So this patient has severe chronic obstructive pulmonary disease
and he’s had it for many years very likely because he has a history of smoking for many, many years.
His activity is very limited due to he gets short of breath,
he has dyspnea at rest and with minimal exertion and he mostly sits all day and watches TV.
And today he was brought to the emergency room by his family
because he had a sudden marked increase in shortness of breath.
He was sitting watching television and all of a sudden said, oh, I'm suffocating I can’t breathe.
He also noted when he takes a deep breathe that on the left side of his chest it hurts
then the chest pain is pleuritic if he doesn’t take a deep breath, it doesn’t hurt
and he’s anxious and worried that something terrible maybe happening.
He of course has a long smoking history of 70 pack years.
His physical exam shows that he’s in respiratory distress,
his respiratory rate is 33 per minute normal is under 20 and most people are 12 to 14.
His blood pressure is a little marginal for a 77-year-old man only 105/ 60.
His lips are blue and his arterial saturation from a finger oximeter is only 81%
and the normal value is usually above 90 and usually above 91 depending on what altitude you live.
If you live down here at sea level its above 91,
if you live a little bit elevated like in Denver, Colorado at 5000 feet
and then a 90 would be normal.
He has decreased lung sound over both lungs, he doesn’t get a good deep breath
because there’s so much damage to his lungs from smoking and fibrosis
and his heart sounds are hard to hear because he has a lot of air trapping
in various parts of the lung.
So the critical points in this history and physical, he has severe COPD, he has emphysema.
He suddenly becomes short of breath, there’s a possible symptom of pulmonary vascular obstruction
in others words a pulmonary embolus with a little pulmonary infarct so it hurt -
he has pleuritic chest pain when he takes a deep breath
and of course we know he's got emphysema because of his long smoking history.
So on physical exam the findings that are of interest -
first of all he has a respiratory rate of 33 per minute,
very abnormal, this could be due to his COPD, his baseline,
but it’s also possible that he’s had a pulmonary embolus
which also increases the respiratory rate.
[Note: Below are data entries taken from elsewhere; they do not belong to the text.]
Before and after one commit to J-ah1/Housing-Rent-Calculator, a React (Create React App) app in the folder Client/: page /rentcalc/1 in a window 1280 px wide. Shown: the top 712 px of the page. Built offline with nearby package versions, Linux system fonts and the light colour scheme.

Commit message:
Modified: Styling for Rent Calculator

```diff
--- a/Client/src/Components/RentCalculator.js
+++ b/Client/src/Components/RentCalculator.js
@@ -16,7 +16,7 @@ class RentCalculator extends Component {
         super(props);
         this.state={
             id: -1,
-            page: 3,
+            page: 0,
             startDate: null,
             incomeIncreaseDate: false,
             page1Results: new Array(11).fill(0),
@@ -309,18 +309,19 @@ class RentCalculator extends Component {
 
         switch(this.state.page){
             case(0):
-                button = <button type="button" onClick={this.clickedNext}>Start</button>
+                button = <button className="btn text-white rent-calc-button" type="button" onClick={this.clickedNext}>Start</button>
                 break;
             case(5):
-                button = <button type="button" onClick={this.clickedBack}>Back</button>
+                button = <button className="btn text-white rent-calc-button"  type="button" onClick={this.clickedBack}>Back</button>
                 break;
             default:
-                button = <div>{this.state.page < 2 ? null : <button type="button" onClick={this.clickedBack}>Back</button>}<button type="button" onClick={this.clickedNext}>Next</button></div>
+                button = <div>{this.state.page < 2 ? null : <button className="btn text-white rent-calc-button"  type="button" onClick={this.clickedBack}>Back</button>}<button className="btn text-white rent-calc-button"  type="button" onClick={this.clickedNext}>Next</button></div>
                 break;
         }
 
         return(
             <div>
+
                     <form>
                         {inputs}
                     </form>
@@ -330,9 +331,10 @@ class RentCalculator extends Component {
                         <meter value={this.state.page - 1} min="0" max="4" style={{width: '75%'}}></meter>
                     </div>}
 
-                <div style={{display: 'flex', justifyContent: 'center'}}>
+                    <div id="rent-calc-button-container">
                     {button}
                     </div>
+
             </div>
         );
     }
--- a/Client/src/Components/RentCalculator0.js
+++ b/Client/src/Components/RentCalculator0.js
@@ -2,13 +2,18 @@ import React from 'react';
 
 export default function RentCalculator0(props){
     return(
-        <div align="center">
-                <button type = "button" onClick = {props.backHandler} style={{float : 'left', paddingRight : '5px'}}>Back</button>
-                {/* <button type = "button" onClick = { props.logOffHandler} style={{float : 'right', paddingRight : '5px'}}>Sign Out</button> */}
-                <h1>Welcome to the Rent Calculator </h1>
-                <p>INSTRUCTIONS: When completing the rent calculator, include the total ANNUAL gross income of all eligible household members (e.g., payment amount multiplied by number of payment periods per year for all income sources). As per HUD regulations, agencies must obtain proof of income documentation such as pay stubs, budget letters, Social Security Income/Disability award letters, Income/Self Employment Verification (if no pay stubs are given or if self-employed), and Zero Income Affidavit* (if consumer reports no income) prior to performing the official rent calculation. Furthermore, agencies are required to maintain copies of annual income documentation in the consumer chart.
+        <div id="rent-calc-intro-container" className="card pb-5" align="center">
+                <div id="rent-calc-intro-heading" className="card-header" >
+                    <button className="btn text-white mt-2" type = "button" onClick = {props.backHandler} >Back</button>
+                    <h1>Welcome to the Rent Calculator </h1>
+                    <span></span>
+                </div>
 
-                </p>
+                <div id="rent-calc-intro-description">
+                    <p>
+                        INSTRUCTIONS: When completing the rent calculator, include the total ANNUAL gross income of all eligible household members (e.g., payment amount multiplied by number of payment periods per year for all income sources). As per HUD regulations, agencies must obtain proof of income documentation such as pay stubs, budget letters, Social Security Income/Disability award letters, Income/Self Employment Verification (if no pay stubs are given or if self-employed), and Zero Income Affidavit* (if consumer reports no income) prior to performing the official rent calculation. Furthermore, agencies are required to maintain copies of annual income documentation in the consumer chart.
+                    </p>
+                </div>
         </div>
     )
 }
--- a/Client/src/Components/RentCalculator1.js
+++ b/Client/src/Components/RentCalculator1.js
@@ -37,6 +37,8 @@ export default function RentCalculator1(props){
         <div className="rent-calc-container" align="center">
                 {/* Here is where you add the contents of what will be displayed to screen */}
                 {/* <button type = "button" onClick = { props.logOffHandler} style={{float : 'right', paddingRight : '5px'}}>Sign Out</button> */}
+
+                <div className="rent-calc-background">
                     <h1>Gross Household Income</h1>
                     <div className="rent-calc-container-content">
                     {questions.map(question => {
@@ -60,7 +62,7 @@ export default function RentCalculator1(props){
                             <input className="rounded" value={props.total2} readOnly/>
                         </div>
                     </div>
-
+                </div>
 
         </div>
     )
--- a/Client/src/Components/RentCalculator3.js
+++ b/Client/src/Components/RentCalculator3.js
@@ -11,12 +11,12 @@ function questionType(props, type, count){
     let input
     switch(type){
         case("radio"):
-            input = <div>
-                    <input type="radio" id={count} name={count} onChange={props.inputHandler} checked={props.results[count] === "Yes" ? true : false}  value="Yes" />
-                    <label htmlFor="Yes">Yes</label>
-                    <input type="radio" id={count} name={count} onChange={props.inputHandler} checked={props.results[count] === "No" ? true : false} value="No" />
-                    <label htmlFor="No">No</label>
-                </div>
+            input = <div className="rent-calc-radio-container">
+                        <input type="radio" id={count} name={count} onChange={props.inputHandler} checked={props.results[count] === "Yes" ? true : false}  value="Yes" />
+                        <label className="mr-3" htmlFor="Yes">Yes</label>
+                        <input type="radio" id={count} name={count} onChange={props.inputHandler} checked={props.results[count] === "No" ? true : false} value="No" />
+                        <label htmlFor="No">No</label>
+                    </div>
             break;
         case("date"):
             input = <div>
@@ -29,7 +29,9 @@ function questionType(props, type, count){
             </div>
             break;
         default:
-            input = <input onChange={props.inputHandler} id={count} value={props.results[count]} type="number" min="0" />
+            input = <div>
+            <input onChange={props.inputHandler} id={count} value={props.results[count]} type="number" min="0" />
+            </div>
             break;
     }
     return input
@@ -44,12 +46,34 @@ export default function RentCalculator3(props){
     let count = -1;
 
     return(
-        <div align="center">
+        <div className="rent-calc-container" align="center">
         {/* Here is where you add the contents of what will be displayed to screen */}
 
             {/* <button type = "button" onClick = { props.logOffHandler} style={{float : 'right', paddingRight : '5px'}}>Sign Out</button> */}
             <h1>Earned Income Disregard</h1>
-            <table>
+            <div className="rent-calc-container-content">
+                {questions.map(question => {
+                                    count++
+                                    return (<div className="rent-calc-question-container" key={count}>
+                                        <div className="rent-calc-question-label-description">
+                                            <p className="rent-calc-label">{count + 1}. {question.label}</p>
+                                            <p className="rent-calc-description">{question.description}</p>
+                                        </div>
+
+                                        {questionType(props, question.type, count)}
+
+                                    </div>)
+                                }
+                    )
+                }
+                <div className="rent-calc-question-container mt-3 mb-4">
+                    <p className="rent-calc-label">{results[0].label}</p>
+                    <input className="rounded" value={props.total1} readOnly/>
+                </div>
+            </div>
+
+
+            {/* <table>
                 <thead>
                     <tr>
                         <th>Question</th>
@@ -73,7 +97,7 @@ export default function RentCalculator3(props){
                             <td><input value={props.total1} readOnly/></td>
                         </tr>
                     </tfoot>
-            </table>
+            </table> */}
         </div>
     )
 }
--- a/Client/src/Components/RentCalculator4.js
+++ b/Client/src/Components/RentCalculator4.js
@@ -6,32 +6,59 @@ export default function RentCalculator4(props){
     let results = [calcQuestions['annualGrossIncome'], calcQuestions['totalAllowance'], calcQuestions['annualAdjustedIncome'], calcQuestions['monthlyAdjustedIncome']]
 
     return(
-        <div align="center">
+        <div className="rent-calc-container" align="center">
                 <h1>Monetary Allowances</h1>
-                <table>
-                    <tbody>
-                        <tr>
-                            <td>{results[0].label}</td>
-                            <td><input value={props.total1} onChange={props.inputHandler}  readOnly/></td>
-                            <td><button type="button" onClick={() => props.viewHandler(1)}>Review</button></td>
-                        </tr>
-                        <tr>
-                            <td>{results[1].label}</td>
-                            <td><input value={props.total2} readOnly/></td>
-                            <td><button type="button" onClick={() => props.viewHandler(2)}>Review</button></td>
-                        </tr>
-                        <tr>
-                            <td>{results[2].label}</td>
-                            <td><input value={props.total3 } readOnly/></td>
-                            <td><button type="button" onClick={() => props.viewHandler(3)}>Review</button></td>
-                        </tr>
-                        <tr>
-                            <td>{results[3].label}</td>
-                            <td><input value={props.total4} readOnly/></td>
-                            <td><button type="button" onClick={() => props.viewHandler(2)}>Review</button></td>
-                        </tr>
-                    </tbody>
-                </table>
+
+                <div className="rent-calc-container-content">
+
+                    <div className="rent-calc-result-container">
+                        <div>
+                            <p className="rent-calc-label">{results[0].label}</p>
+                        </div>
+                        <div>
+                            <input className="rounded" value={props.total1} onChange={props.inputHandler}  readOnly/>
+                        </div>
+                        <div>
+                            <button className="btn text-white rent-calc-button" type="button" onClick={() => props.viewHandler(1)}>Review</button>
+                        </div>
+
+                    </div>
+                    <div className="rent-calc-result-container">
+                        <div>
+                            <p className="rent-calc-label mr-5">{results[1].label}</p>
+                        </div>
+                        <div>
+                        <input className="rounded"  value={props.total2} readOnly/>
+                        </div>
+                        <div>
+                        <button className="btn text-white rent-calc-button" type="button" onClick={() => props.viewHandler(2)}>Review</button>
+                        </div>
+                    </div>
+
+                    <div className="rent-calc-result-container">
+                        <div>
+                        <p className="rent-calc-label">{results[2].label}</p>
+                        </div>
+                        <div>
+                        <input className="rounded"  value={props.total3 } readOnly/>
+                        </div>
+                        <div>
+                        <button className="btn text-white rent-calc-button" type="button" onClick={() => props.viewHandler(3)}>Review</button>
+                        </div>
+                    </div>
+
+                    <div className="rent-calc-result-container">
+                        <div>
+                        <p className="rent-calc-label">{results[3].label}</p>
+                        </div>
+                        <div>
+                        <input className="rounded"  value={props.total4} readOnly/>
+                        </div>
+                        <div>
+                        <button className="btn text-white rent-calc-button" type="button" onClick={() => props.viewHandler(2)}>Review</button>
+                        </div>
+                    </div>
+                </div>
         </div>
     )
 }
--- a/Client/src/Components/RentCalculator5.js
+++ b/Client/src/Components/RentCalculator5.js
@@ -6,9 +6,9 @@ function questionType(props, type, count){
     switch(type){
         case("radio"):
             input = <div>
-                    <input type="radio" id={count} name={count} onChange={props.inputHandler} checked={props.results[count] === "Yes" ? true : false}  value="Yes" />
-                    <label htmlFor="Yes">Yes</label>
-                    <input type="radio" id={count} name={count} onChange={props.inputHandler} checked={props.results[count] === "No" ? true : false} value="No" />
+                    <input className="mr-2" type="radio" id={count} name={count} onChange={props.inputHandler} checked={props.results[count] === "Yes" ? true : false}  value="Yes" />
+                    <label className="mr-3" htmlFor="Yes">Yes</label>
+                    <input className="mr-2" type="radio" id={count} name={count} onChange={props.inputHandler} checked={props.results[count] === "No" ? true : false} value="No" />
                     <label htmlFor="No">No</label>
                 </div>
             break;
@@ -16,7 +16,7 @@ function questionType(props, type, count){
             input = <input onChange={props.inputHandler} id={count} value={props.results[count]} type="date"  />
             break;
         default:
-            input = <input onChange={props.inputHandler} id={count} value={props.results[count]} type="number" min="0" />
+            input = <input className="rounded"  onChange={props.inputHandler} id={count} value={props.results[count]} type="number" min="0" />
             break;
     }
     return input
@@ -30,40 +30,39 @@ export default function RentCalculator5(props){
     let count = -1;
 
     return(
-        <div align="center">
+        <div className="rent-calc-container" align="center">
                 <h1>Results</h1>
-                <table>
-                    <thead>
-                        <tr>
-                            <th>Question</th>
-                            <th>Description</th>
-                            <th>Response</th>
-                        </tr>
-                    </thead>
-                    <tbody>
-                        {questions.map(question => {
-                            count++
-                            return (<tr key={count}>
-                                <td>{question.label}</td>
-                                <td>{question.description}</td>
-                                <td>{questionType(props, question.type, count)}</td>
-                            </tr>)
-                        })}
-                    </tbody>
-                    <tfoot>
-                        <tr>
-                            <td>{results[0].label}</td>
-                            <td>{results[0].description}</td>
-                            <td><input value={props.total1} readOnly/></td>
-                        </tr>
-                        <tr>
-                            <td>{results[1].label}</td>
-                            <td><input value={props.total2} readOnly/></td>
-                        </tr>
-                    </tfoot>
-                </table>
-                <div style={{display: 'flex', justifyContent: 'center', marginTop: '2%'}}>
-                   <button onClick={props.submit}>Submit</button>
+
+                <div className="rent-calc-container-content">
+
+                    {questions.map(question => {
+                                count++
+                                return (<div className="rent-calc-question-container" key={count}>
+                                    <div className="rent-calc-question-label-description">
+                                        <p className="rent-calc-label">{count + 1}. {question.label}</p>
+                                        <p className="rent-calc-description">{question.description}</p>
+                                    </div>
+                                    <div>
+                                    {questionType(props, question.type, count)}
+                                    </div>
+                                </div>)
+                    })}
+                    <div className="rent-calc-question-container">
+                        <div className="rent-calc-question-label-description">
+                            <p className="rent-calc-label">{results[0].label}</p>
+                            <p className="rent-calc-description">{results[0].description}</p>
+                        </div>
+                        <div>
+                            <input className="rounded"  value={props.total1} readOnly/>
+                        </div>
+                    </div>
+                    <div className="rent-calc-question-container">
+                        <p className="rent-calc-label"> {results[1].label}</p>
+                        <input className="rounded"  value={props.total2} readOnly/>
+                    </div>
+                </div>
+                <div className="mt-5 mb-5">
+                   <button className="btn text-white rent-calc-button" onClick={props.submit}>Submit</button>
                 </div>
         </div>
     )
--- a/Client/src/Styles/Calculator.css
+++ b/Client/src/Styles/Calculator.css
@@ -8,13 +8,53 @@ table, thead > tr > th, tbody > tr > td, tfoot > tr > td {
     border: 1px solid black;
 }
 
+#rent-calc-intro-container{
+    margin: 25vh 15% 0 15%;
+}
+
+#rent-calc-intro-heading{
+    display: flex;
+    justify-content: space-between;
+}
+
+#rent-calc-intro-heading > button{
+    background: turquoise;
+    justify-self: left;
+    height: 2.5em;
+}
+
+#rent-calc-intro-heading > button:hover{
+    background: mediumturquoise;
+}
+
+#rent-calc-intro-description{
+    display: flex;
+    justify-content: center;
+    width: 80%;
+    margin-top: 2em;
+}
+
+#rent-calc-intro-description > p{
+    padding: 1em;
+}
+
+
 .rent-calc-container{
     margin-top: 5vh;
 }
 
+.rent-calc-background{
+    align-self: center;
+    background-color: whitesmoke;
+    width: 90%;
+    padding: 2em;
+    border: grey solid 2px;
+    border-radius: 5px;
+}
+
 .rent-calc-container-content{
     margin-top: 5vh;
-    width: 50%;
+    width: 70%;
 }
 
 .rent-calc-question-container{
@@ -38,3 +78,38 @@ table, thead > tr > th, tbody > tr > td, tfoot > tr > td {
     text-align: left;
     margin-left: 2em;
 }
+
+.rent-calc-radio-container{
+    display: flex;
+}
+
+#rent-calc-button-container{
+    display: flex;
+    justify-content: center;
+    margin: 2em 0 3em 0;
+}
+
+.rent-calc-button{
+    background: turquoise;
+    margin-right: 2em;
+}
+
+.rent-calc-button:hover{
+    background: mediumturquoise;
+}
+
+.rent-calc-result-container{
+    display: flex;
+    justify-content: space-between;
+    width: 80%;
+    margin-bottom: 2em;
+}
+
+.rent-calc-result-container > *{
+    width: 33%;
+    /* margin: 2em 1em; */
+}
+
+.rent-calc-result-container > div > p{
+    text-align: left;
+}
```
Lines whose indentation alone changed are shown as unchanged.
His blood pressure is a little low for a 77-year-old man
and that could be due to severe lung disease and causing failure of the right ventricle
although we didn’t see that on physical exam or it could be a pulmonary embolus
that’s dropping his blood pressure.
And of course he’s got inadequate oxygenation either
because of his severe lung disease or possibly in combination with the pulmonary embolus
and we see decreased lung sounds over both lungs and the heart sounds
are distant that’s consistent with severe lung disease.
What’s the diagnostic option? Well, we wound wanna look for pulmonary embolism
that would be a CT or a CAT scan computed tomographic scan, it’s an x-ray,
special x-ray with contrast.
And here we see it and there’s an arrow right there on the little box
showing you there’s a pulmonary embolus just beyond the left main pulmonary artery.
So the diagnosis is acute pulmonary embolism on top of severe lung disease.
Patients with severe lung disease are markedly increased risk for pulmonary embolism
and also his partly because of inactivity and partly often because of elevated right-sided filling pressures
that transmit back to the veins that cause some congestion in the veins
that makes it more likely that the patient would have deep venous thrombosis with pulmonary embolism.
The treatment would be acute and long term anticoagulation.
However, if the echocardiogram show that there was a lot of right ventricular dysfunction,
then we would give a thrombolytic agent that is we would dissolve the clot
or you could remove the clots in the interventional radiology suite with the vacuum catheter.
But that would only be done if the patient were in a lot of trouble.
He didn’t look to be in that much trouble,
I think he’d probably do very well with anticoagulation
and he needs long term anticoagulation to prevent this from happening again.